▶ _TASK DETAILS_: Each of the entries below is to be written out exactly, and the images skipped.

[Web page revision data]
* * *
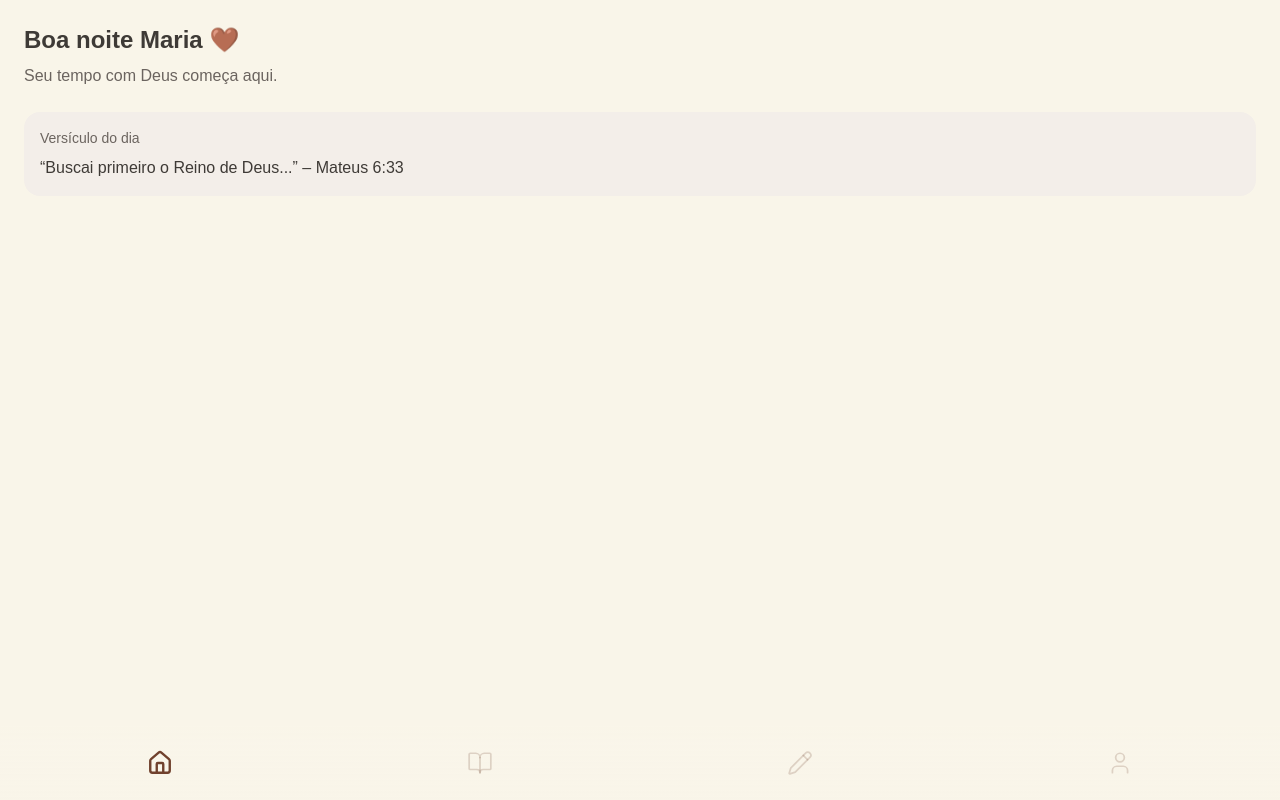
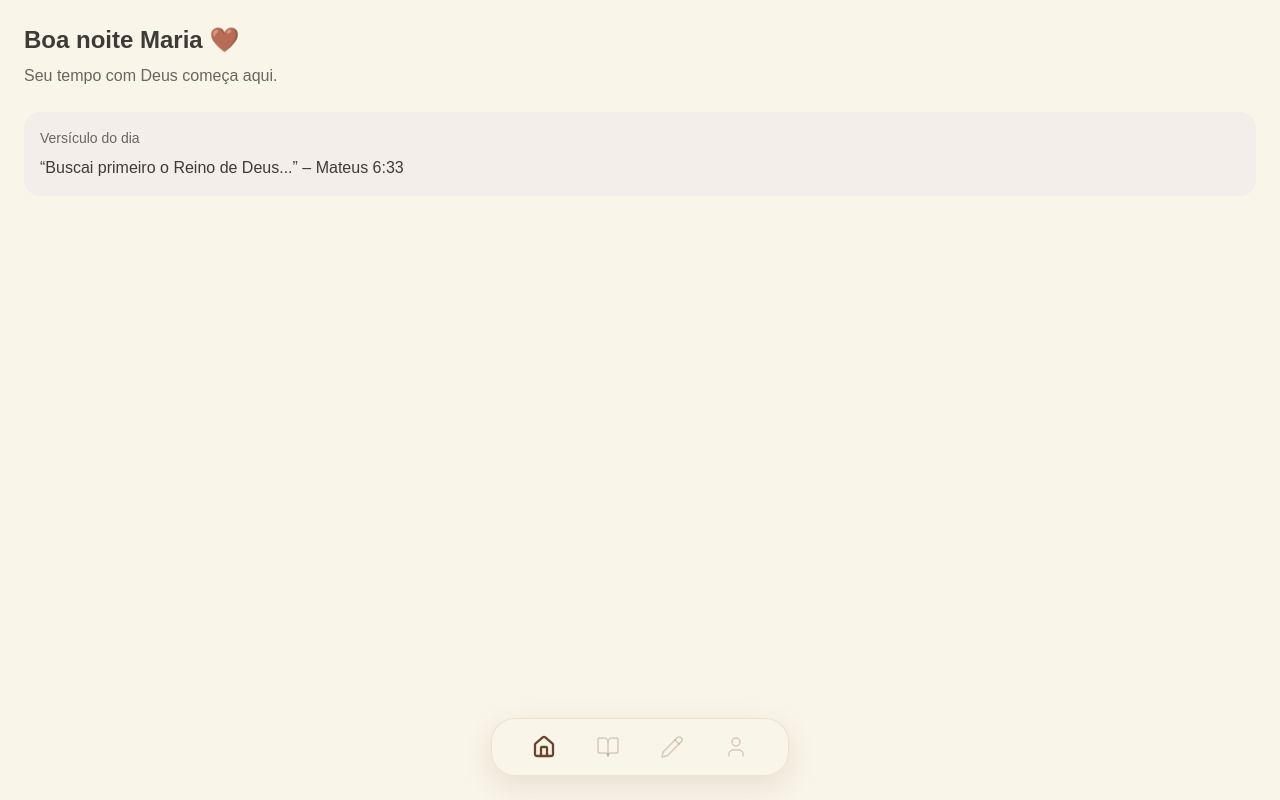
Before and after one commit to michelesannti/no-secreto, a Next.js app: page /hoje in a window 1280 px wide. Built offline with nearby package versions, Linux system fonts and the light colour scheme.

Commit message:
nav floating premium base

```diff
--- a/app/(app)/layout.tsx
+++ b/app/(app)/layout.tsx
@@ -26,12 +26,12 @@ export default function AppLayout({
         className="flex items-center justify-center transition-all duration-300"
       >
         <Icon
-          size={26}
-          strokeWidth={active ? 2.2 : 1.6}
+          size={24}
+          strokeWidth={active ? 2.3 : 1.5}
           className={
             active
               ? "text-[#70412d]"
-              : "text-[#70412d]/20"
+              : "text-[#70412d]/25"
           }
         />
       </Link>
@@ -39,15 +39,28 @@ export default function AppLayout({
   }
 
   return (
-    <div className="min-h-screen pb-28 bg-[#f9f5e9]">
+    <div className="min-h-screen pb-32 bg-[#f9f5e9]">
       {children}
 
-      <nav className="fixed bottom-0 left-0 right-0 bg-gradient-to-t from-[#f9f5e9] to-[#f9f5e9]/95 py-6 flex justify-around items-center">
-        <NavItem href="/hoje" Icon={Home} />
-        <NavItem href="/secreto" Icon={BookOpen} />
-        <NavItem href="/diario" Icon={Pencil} />
-        <NavItem href="/perfil" Icon={User} />
-      </nav>
+      <div className="fixed bottom-6 left-0 right-0 flex justify-center">
+        <nav className="
+          bg-[#f9f5e9]/90
+          backdrop-blur-md
+          px-10
+          py-4
+          rounded-3xl
+          flex
+          gap-10
+          items-center
+          shadow-[0_10px_30px_rgba(112,65,45,0.12)]
+          border border-[#e9d5bb]/60
+        ">
+          <NavItem href="/hoje" Icon={Home} />
+          <NavItem href="/secreto" Icon={BookOpen} />
+          <NavItem href="/diario" Icon={Pencil} />
+          <NavItem href="/perfil" Icon={User} />
+        </nav>
+      </div>
     </div>
   );
 }
```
* * *
▶ _COMPLETED EXERCISE_:
Before and after one commit to michelesannti/no-secreto, a Next.js app: page /hoje in a window 1280 px wide. Built offline with nearby package versions, Linux system fonts and the light colour scheme.

Commit message:
nav floating premium base

```diff
--- a/app/(app)/layout.tsx
+++ b/app/(app)/layout.tsx
@@ -26,12 +26,12 @@ export default function AppLayout({
         className="flex items-center justify-center transition-all duration-300"
       >
         <Icon
-          size={26}
-          strokeWidth={active ? 2.2 : 1.6}
+          size={24}
+          strokeWidth={active ? 2.3 : 1.5}
           className={
             active
               ? "text-[#70412d]"
-              : "text-[#70412d]/20"
+              : "text-[#70412d]/25"
           }
         />
       </Link>
@@ -39,15 +39,28 @@ export default function AppLayout({
   }
 
   return (
-    <div className="min-h-screen pb-28 bg-[#f9f5e9]">
+    <div className="min-h-screen pb-32 bg-[#f9f5e9]">
       {children}
 
-      <nav className="fixed bottom-0 left-0 right-0 bg-gradient-to-t from-[#f9f5e9] to-[#f9f5e9]/95 py-6 flex justify-around items-center">
-        <NavItem href="/hoje" Icon={Home} />
-        <NavItem href="/secreto" Icon={BookOpen} />
-        <NavItem href="/diario" Icon={Pencil} />
-        <NavItem href="/perfil" Icon={User} />
-      </nav>
+      <div className="fixed bottom-6 left-0 right-0 flex justify-center">
+        <nav className="
+          bg-[#f9f5e9]/90
+          backdrop-blur-md
+          px-10
+          py-4
+          rounded-3xl
+          flex
+          gap-10
+          items-center
+          shadow-[0_10px_30px_rgba(112,65,45,0.12)]
+          border border-[#e9d5bb]/60
+        ">
+          <NavItem href="/hoje" Icon={Home} />
+          <NavItem href="/secreto" Icon={BookOpen} />
+          <NavItem href="/diario" Icon={Pencil} />
+          <NavItem href="/perfil" Icon={User} />
+        </nav>
+      </div>
     </div>
   );
 }
```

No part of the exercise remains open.